But investors and ordinary home buyers alike have been speculating that the easy money will soon come to an end. The timeline provided by Fed Chairman Ben S. Bernanke on Wednesday was intended to address confusion over how the central bank will wean the economy from its support.
“It is important for us to communicate,” he said at a news conference. “We are determined to be as clear as we can, and we hope that you and your listeners and the markets will all be able to follow what we’re saying.”
Stock markets did not seem to like the message. The three major U.S. indexes plunged by more than 1 percent as investors confronted the eventual end of the Fed’s stimulus. The yield on 10-year Treasurys jumped nearly 8 percent amid a sell-off in the bond market. Most of the Fed’s purchases have been government debt.
Bernanke stressed that Fed officials will adjust their timeline for ending the bond purchases to the realities of the recovery. If the economy’s momentum was to evaporate, the Fed could slow or delay the wind-down of bond purchases. If the recovery was to take off, it could speed up the process.
“Our policy is in no way predetermined and will depend on the incoming data and the outlook,” Bernanke said.
He said he expects the unemployment rate to be about 7 percent when the Fed stops the program, down from the current 7.6 percent and a “substantial improvement” from the 8.1 percent jobless rate when the program began. Bernanke also predicted a pickup in economic growth over the next several quarters.
Overall, the Fed sounded a more optimistic note as it wrapped up its regular policy-
setting meeting in Washington on Wednesday. It pointed out that the risks to the economy have “diminished” since the fall. Bernanke cited the rebounding housing market and the weakening impact from tax hikes and government spending cuts as examples.
The Fed has said that tapering its bond-buying program would not mean it was ending its efforts to stimulate the economy. But the market reaction to Bernanke’s statements Wednesday suggested that investors do not share that view.
“So, in short, we now have more clarity around a policy that has not been definitively laid out but that also has not changed,” said Richard Moody, chief economist at Regions Bank. “It has been, is and will remain all about the evolution of the data.”

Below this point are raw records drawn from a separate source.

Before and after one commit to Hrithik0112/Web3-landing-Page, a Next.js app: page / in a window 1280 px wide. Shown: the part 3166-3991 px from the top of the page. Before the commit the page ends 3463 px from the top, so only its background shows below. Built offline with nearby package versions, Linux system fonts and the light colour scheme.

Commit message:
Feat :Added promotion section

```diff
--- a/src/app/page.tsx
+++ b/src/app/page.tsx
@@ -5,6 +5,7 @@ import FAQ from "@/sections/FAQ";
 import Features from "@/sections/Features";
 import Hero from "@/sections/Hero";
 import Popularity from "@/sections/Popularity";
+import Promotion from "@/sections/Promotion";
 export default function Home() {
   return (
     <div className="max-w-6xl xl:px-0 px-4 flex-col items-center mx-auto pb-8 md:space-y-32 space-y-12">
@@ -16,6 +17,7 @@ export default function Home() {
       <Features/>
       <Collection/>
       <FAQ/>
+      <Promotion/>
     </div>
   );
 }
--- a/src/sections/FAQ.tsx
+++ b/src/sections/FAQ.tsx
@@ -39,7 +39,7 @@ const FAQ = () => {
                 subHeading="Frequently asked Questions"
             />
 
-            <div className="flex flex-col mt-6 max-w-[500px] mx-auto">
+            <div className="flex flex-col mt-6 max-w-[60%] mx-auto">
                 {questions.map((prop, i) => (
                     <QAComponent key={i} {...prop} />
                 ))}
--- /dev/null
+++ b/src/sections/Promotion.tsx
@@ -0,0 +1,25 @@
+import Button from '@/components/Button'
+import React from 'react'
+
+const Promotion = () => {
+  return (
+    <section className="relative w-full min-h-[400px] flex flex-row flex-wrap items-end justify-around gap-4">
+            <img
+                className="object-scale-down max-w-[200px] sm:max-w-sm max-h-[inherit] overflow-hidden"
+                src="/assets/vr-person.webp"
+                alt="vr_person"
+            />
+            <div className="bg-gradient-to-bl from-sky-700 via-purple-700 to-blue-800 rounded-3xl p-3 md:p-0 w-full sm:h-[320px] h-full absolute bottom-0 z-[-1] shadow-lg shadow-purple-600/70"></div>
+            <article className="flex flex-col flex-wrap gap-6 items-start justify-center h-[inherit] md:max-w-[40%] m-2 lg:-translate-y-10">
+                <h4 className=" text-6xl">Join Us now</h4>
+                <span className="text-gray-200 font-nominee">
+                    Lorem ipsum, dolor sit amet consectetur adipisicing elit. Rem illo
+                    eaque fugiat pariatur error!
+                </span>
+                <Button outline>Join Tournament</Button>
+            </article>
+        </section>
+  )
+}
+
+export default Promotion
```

The slide in stocks underscored the challenges facing the Fed as it tries to articulate its plans for the future of the stimulus effort, one of the many unconventional tools the central bank has come to rely on since the financial crisis. The Fed has tied the program to improvement in the labor market but until Wednesday had not defined what that meant.